Reception for Imaginary Mechanical Instruments

Friday, August 26, 2016 — 12:00 AM
Tickets: Free!
Tickets available at the door only

The Museum of Imaginary Instruments & the Window Gallery for Invented Instruments Present:

Imaginary Mechanical Instruments

Historical and Contemporary Prints
FREE Reception July 32, 26pm
On Display July-Aug
at the Center for New Music
53.7 Taylor Street, San Francisco
(Actual Free Reception 8/26/16, 7pm
55 Taylor Street, SF )
With images dating from 1618-1995, the variety of pure inventive genius on display includes excellent reproductions of JJ Grandville, Robert Fludd, and Johann Gottlob Kruger. Images from Experimental Musical Instruments Journal including Cloud 8 Archives by Hal Ramel contribute more contemporary works of fictional acoustic fantasy.
Join us for Drinks at our FREE reception and explore multi-touch applications by Ian Saxton, which virtually realize selected works from the exhibition, as well as a variety of previously imaginary alternate keyboard interfaces. Reception is followed at 7:45 PM by the New Music Open Mic .

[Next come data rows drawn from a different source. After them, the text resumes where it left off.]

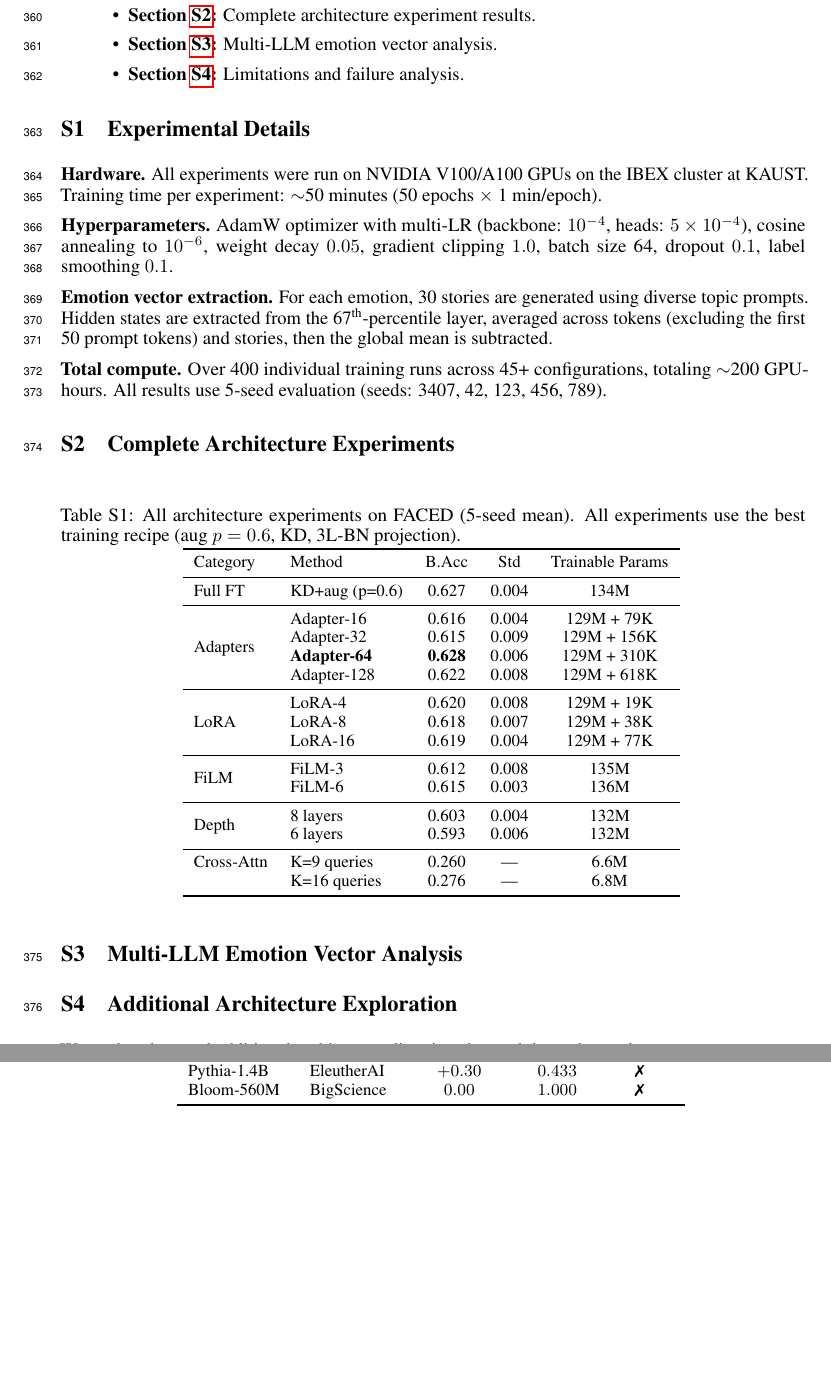
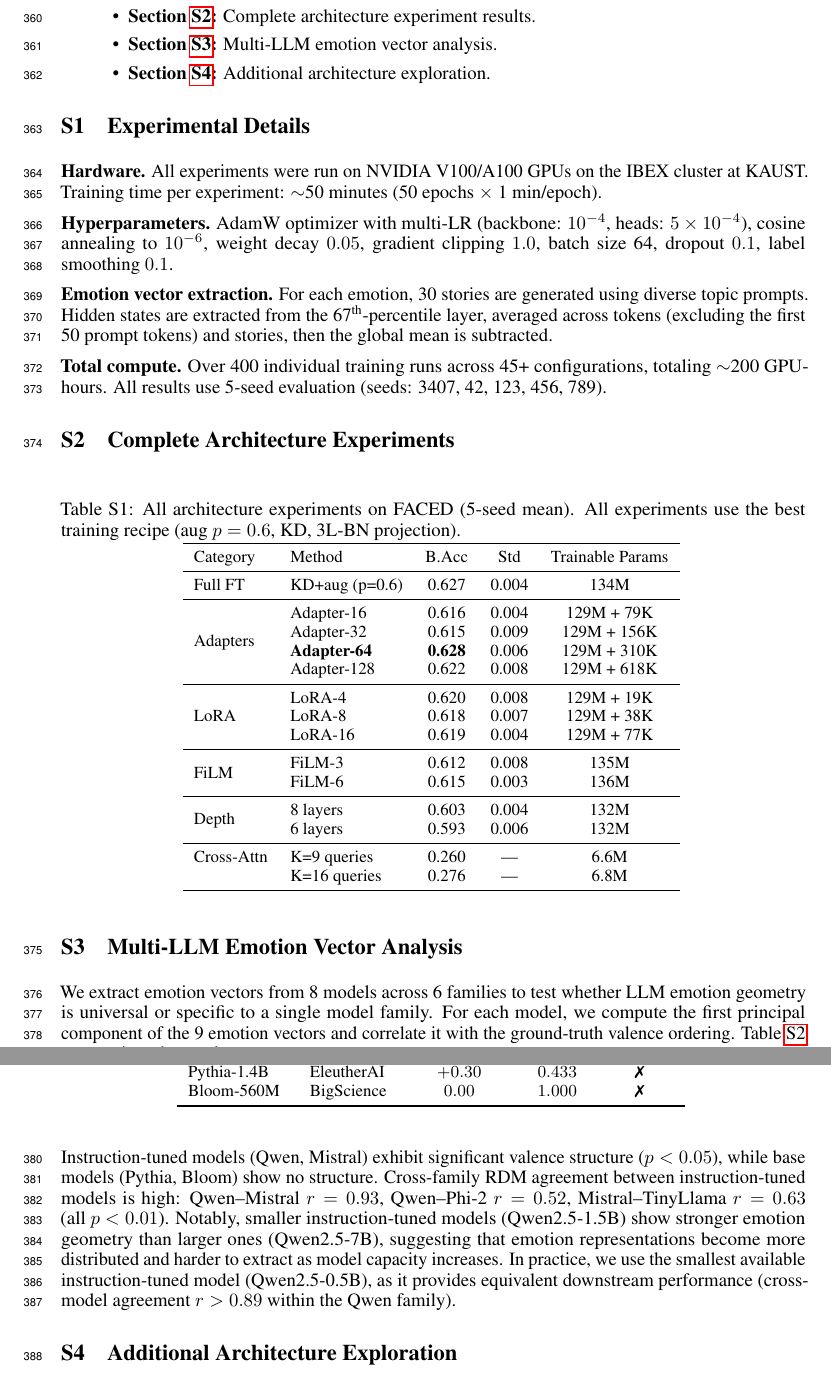
Before and after one commit to yradwan147/EEG_Emotion, a LaTeX paper (main.tex, which reads sec/supplementary.tex): two parts of pages 11 and 12 of 19, joined at a grey line, cut so that both start at the same text, the shorter picture padded with empty space. Compiled offline with pdfLaTeX.

Commit message:
Fix supplementary: add S3 discussion text, fix S4 label
- Section S3 (Multi-LLM): added analysis text explaining universality
  findings, cross-family agreement numbers, and practical implications
- Section S4 label fixed from supp_lim to supp_explore
- TOC updated to match section titles

Co-Authored-By: Claude Opus 4.6 (1M context) <noreply@anthropic.com>

```diff
--- a/sec/supplementary.tex
+++ b/sec/supplementary.tex
@@ -18,7 +18,7 @@
     \item \textbf{Section \ref{sec:supp_exp}:} Full experimental details and hyperparameters.
     \item \textbf{Section \ref{sec:supp_arch}:} Complete architecture experiment results.
     \item \textbf{Section \ref{sec:supp_llm}:} Multi-LLM emotion vector analysis.
-    \item \textbf{Section \ref{sec:supp_lim}:} Limitations and failure analysis.
+    \item \textbf{Section \ref{sec:supp_explore}:} Additional architecture exploration.
 \end{itemize}
 
 \section{Experimental Details}
@@ -70,6 +70,8 @@ Cross-Attn & K=9 queries & 0.260 & --- & 6.6M \\
 \section{Multi-LLM Emotion Vector Analysis}
 \label{sec:supp_llm}
 
+We extract emotion vectors from 8 models across 6 families to test whether LLM emotion geometry is universal or specific to a single model family. For each model, we compute the first principal component of the 9 emotion vectors and correlate it with the ground-truth valence ordering. \cref{tab:supp_llm} summarizes the results.
+
 \begin{table}[!h]
 \caption{PC1-valence correlation across LLM models. Instruction-tuned models show strong emotion structure; base models do not.}
 \small
@@ -91,4 +93,6 @@ Bloom-560M & BigScience & $0.00$ & $1.000$ & \xmark \\
 \label{tab:supp_llm}
 \end{table}
 
+Instruction-tuned models (Qwen, Mistral) exhibit significant valence structure ($p < 0.05$), while base models (Pythia, Bloom) show no structure. Cross-family RDM agreement between instruction-tuned models is high: Qwen--Mistral $r = 0.93$, Qwen--Phi-2 $r = 0.52$, Mistral--TinyLlama $r = 0.63$ (all $p < 0.01$). Notably, smaller instruction-tuned models (Qwen2.5-1.5B) show stronger emotion geometry than larger ones (Qwen2.5-7B), suggesting that emotion representations become more distributed and harder to extract as model capacity increases. In practice, we use the smallest available instruction-tuned model (Qwen2.5-0.5B), as it provides equivalent downstream performance (cross-model agreement $r > 0.89$ within the Qwen family).
+
 \section{Additional Architecture Exploration}
```
Also changed, not shown: main.pdf, sec/supplementary.tex (2 more changed lines).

In a time of unprecedented activity and innovation in sound technology, a museum of imaginary musical instruments may seem unbearably twee. What could these phantasms have to do with the real instrumentarium that expands dizzyingly around us every day?
We believe that these artifacts matter now more than ever, when our world is held so powerfully in the thrall of real technologies and the often deterministic rhetoric that accompanies them. Imaginary instruments are relevant not as a form of escapism or unhinged fantasy, but precisely because they highlight the permeable boundaries between the actual and the possible. Just as, according to Jung, everything that appears in a dream represents an aspect of the dreamer’s psyche, all that the human mind dreams up is a commentary on the mundane realm we inhabit. To conceive of a counterfactual technology—whether impossible or merely impractical—is to make a statement about the empirical world, to shed light into the shadows of the real, and to proclaim the possibility of things being otherwise.
Although imaginary instruments have a history probably as long as that of human technology itself, they share with the aesthetics of modernism and the avant-garde a certain visionary impetus. Like the best new music, they issue a challenge to convention and posit the existence of alternative ways of hearing, thinking, feeling, and being. With this special exhibit, we share some of the most outlandish, delightful and intricate imaginary musical instruments from the last 400 years; may they inspire many more.
Guest Curators Deirdre Loughridge and Thomas Patteson
Museum of Imaginary Musical Instruments